4--Think, "I'm standing in a waist deep pool feeling the gentle lapping and slapping of water against my body. I feel its coolness and serenity. I love this sensation. I am so relaxed in the water."

5--Imagine fun in the water. "See" lofty sailboats skimmering over broad rivers; small crafts pulling water skiers; kids jumping off diving boards; yourself playing on the beach; surfers gliding over waves.

6--"Listen" to the slurping of oars pulling through silent lake waters. "Hear" water dripping from the paddles each time they are lifted.

7--See yourself performing tasks in swim lessons better than anyone else. See yourself gliding, floating, moving with ease through the water. Think, "I love water. I am relaxed in the water."

The above words are only a few suggestions to tell yourself.
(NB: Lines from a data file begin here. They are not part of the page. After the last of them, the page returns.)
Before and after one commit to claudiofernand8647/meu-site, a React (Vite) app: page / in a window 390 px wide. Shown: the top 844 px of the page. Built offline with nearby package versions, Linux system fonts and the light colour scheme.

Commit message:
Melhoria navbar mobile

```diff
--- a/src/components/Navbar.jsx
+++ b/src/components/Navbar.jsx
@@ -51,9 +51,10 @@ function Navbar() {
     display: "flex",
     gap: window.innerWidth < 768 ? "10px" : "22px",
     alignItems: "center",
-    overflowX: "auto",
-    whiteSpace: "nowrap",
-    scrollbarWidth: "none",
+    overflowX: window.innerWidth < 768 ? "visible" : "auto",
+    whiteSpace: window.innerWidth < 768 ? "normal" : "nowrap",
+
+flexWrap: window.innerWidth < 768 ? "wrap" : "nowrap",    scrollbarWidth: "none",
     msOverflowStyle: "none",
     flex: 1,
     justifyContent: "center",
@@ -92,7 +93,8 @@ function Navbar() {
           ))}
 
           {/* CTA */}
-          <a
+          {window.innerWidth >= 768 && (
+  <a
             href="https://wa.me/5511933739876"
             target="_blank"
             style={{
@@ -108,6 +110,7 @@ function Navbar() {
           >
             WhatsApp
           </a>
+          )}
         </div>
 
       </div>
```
There are several themes: Loving water; Being relaxed in water; Having fun in water and Floating or swimming with ease in water.

SUGGESTIONS TO AVOID: Avoid giving yourself suggestions that have negativity in them, such as, "I am NOT AFRAID in water." The word "afraid," could be interpreted by your unconscious mind as an admission of fear, therefore, a difficult emotion to expunge. It can be counter productive to use negative words or phrases describing water during meditation, even when they are combined with prefixes such as, "un" or "non." (I'm un-afraid; water is non-threatening to me, etc.,) Such terms may also cause you to be unafraid when you SHOULD have respect for the water or to become careless and forget to take sensible precautions. A good positive suggestion is, "to be relaxed in water." When relaxed, there is no panic (while remaining relaxed.) It's important to be without fear but at the same time, also be careful and aware of your safety.

Use a "love of water" suggestion, and look forward to being in the water. We always hate what we fear, and love replaces fear.

If you look for the positive aspects of water you will see it in an unprejudiced and objective way--perhaps for the first time which will help greatly in overcoming trauma.


The Home Pool
Chapter 7A--The Arm Stroke, Individual
To The Top